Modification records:
---+---

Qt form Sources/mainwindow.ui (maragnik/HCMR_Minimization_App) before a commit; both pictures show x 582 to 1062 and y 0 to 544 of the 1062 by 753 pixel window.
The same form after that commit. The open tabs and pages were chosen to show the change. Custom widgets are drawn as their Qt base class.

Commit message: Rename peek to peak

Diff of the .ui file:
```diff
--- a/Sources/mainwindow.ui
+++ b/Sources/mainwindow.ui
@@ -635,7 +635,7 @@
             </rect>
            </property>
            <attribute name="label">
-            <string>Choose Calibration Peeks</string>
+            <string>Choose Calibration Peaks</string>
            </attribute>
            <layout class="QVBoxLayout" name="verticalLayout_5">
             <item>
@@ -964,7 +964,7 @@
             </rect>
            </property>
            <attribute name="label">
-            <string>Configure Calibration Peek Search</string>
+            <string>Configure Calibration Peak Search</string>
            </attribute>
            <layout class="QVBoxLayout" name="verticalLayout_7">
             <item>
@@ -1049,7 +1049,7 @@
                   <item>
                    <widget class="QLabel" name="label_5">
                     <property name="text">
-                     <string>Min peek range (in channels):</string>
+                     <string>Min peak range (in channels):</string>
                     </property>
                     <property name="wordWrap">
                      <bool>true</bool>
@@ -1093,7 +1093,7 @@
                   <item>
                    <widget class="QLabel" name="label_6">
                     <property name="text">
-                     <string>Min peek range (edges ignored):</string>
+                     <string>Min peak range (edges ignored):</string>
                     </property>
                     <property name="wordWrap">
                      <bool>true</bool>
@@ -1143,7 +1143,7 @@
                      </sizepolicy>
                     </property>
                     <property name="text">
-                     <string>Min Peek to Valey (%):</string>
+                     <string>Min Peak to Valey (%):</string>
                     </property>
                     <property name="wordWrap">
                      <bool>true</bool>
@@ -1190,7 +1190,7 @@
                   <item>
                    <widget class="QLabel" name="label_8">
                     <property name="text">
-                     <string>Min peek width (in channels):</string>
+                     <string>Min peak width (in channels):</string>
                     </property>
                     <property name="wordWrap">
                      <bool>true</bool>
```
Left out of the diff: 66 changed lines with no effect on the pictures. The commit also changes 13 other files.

---+---

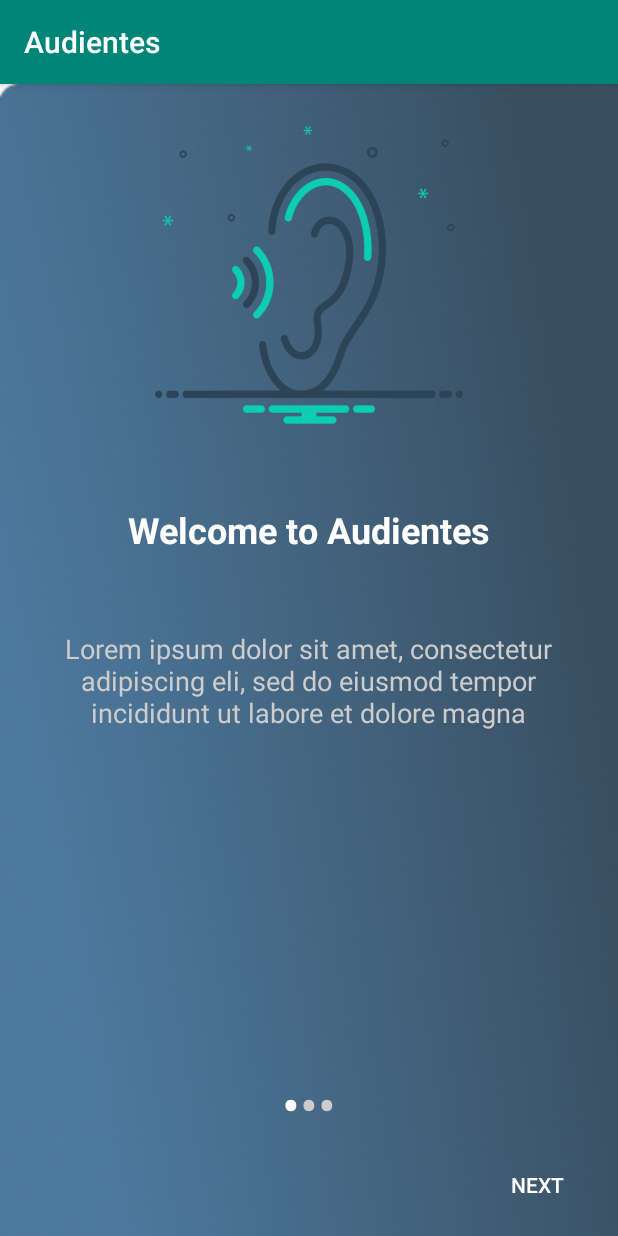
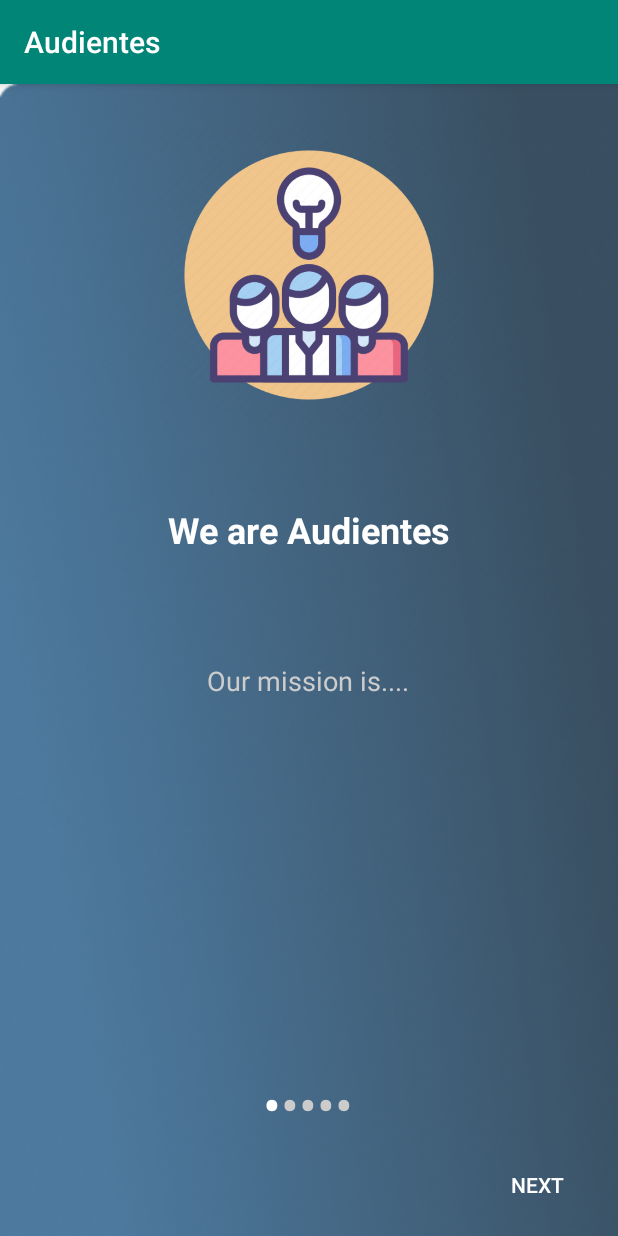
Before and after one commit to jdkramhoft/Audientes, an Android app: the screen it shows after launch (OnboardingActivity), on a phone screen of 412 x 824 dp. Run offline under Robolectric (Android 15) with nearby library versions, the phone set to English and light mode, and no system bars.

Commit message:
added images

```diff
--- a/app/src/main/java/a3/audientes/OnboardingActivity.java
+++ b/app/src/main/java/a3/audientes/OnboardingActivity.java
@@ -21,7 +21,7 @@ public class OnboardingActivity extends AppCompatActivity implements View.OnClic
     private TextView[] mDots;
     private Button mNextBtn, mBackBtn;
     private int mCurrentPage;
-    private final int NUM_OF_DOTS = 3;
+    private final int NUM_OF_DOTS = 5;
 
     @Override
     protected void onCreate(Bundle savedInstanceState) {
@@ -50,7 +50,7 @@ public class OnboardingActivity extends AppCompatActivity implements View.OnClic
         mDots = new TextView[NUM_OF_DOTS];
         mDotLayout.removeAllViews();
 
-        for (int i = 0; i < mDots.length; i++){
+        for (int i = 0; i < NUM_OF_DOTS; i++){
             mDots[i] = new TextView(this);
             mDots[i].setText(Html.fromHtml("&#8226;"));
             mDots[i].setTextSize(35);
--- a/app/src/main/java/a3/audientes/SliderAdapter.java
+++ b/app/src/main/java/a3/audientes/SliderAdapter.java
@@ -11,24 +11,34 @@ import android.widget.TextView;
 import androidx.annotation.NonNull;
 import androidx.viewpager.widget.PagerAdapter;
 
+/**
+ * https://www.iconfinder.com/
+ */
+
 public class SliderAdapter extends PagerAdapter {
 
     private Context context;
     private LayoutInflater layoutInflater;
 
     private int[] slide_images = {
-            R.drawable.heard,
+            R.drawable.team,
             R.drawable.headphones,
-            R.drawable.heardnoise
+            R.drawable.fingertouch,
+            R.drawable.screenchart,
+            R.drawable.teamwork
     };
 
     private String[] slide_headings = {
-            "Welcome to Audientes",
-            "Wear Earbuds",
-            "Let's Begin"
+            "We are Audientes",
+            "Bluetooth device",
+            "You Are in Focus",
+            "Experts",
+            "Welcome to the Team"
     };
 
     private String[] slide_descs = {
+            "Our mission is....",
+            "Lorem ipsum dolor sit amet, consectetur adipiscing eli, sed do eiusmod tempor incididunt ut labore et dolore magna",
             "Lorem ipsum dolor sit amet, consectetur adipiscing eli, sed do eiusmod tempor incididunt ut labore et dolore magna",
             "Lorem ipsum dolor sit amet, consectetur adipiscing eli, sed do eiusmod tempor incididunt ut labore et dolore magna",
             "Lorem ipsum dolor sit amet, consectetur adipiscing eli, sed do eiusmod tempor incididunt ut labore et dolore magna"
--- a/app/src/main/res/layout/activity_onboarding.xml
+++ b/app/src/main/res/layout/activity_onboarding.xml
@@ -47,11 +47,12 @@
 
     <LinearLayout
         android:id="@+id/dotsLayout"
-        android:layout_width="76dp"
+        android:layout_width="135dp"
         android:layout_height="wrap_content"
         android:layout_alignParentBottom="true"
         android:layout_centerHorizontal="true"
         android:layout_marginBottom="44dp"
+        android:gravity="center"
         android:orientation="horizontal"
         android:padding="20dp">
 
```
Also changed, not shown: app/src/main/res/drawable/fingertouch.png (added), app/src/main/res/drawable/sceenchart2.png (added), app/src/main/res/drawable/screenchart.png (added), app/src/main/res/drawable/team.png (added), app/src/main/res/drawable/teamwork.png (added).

---+---

Check each line of the records for the word "private", and show the lines that contain it.

     private TextView[] mDots;
     private Button mNextBtn, mBackBtn;
     private int mCurrentPage;
-    private final int NUM_OF_DOTS = 3;
+    private final int NUM_OF_DOTS = 5;
     private Context context;
     private LayoutInflater layoutInflater;
     private int[] slide_images = {
     private String[] slide_headings = {
     private String[] slide_descs = {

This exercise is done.